“Samples collected from the surface/subsurface of C-type asteroid 162,173 Ryugu by the Hayabusa2 mission were nondestructively analyzed in three dimensions (3D). Seventy-three small particles (approximately 10–180 µm in size) were observed using X-ray nanotomography, with an effective spatial resolution of approximately 200 nm. Detailed descriptions of these samples in terms of mineralogy, petrology, and variations among particles were reported. The 57 most common particles consisted of a phyllosilicate matrix containing mineral grains, mainly magnetite, pyrrhotite, dolomite and apatite. The remaining particles were mostly monomineralic particles (pyrrhotite, dolomite, breunnerite, apatite, and Mg-Na phosphate) with two unique particles (calcite in a Al2Si2O5(OH)4 matrix, and CaCO3, phyllosilicate, and tochilinite-chronstedtite inclusions in a carbonaceous material matrix). The results confirmed that the samples correspond to Ivuna-type carbonaceous chondrites (CI chondrites) or related materials. Many small inclusions of voids and carbonaceous materials were detected in pyrrhotite, dolomite, breunnerite, and apatite. However, no fluid inclusions were observed, except for those in pyrrhotite that have already been reported. Magnetite exhibited a wide variety of morphologies, from irregular shapes (spherulites, framboids, plaquettes, and whiskers) to euhedral shapes (equants, rods, and cubes), along with transitional shapes. In contrast, the other minerals exhibit predominantly euhedral shapes (pyrrhotite: pseudo-hexagonal plates, dolomite: flattened rhombohedrons, breunnerite: largely flattened rhombohedrons, and apatite: hexagonal prisms) or aggregates of faceted crystals, except for Mg-Na phosphate. The matrices were heterogeneous with variable phyllosilicate particle sizes, Mg/Fe ratios, density (1.7 ± 0.2 g/cm3), nanoporosities (36 ± 9 %), and abundances of nanograins of Fe(-Ni) sulfides. The macroporosity of the particles was estimated as 12 ± 4 %.

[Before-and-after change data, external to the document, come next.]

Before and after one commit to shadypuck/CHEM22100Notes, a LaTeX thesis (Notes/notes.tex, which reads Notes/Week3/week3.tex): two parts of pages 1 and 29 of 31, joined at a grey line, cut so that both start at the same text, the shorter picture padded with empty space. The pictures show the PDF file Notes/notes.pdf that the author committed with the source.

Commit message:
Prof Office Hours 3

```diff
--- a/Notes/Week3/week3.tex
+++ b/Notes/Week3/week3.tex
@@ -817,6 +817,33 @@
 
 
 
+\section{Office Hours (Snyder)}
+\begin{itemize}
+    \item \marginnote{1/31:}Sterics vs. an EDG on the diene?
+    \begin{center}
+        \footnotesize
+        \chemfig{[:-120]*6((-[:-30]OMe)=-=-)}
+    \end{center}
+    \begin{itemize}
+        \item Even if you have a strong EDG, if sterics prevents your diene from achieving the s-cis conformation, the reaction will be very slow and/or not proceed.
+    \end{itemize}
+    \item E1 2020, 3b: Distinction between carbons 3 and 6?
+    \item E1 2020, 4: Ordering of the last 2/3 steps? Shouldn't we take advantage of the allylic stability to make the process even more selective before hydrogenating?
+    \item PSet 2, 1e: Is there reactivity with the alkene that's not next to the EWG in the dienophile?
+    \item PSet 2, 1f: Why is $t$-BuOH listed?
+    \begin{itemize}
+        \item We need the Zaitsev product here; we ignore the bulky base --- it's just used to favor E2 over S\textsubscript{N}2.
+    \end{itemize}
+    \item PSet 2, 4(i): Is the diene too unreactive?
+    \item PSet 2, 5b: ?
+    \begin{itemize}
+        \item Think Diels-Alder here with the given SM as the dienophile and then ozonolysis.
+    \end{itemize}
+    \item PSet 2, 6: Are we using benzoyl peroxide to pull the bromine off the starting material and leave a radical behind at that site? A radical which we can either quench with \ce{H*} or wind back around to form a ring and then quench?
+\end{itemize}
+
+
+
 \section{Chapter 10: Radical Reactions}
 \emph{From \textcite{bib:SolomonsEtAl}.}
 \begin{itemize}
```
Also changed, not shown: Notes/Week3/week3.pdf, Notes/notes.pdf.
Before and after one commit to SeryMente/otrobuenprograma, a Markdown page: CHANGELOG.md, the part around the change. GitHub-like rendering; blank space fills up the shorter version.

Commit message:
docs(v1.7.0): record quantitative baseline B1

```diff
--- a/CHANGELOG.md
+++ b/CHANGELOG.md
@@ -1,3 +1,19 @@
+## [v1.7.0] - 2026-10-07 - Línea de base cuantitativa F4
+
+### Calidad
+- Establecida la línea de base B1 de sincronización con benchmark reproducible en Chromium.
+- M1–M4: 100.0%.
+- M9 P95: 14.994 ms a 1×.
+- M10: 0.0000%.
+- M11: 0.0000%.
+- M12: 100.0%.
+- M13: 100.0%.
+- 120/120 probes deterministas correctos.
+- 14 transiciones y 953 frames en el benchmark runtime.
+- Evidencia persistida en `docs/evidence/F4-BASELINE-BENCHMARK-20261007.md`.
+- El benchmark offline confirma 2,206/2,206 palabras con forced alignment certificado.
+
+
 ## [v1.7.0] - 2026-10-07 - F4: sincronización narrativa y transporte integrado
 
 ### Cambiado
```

The observed textural relationships among the minerals suggest a precipitation sequence of: magnetite (spherulite → plaquette/framboid → rod/equant) → pyrrhotite (pentlandite → pyrrhotite) → apatite  → dolomite  → breunnerite → coarse phyllosilicates. Fe-bearing olivine (or low-Ca pyroxene) might have precipitated later than dolomite, indicating a high Mg activity in the aqueous solution. This precipitation sequence corresponds to a transition from irregular crystal forms (as seen in some magnetite) to regular forms of euhedral crystals (observed in some magnetite and other minerals). Based on the precipitation sequence and mineral morphologies, together with previously reported observations, a model for aqueous alteration in the Ryugu parent body was proposed as follows: CO2-H2O ice, amorphous silicates (GEMS-like material), and some minerals (mostly metal, sulfides, and anhydrous silicates) accumulated to form the parent body of Ryugu. Amorphous silicates and Fe-Ni metal quickly dissolved into the melted ice to form a highly supersaturated aqueous solution. Poorly-crystalized phyllosilicate and spherulitic magnetite precipitated first, followed by plaquette/framboidal magnetites with decreasing degree of supersaturation due to precipitation. Pseudo-hexagonal pyrrhotite plates were formed by dissolution and reprecipitation under relatively low supersaturation. Subsequently, apatite, dolomite, and breunnerite precipitated in this order in response to decreasing supersaturation.”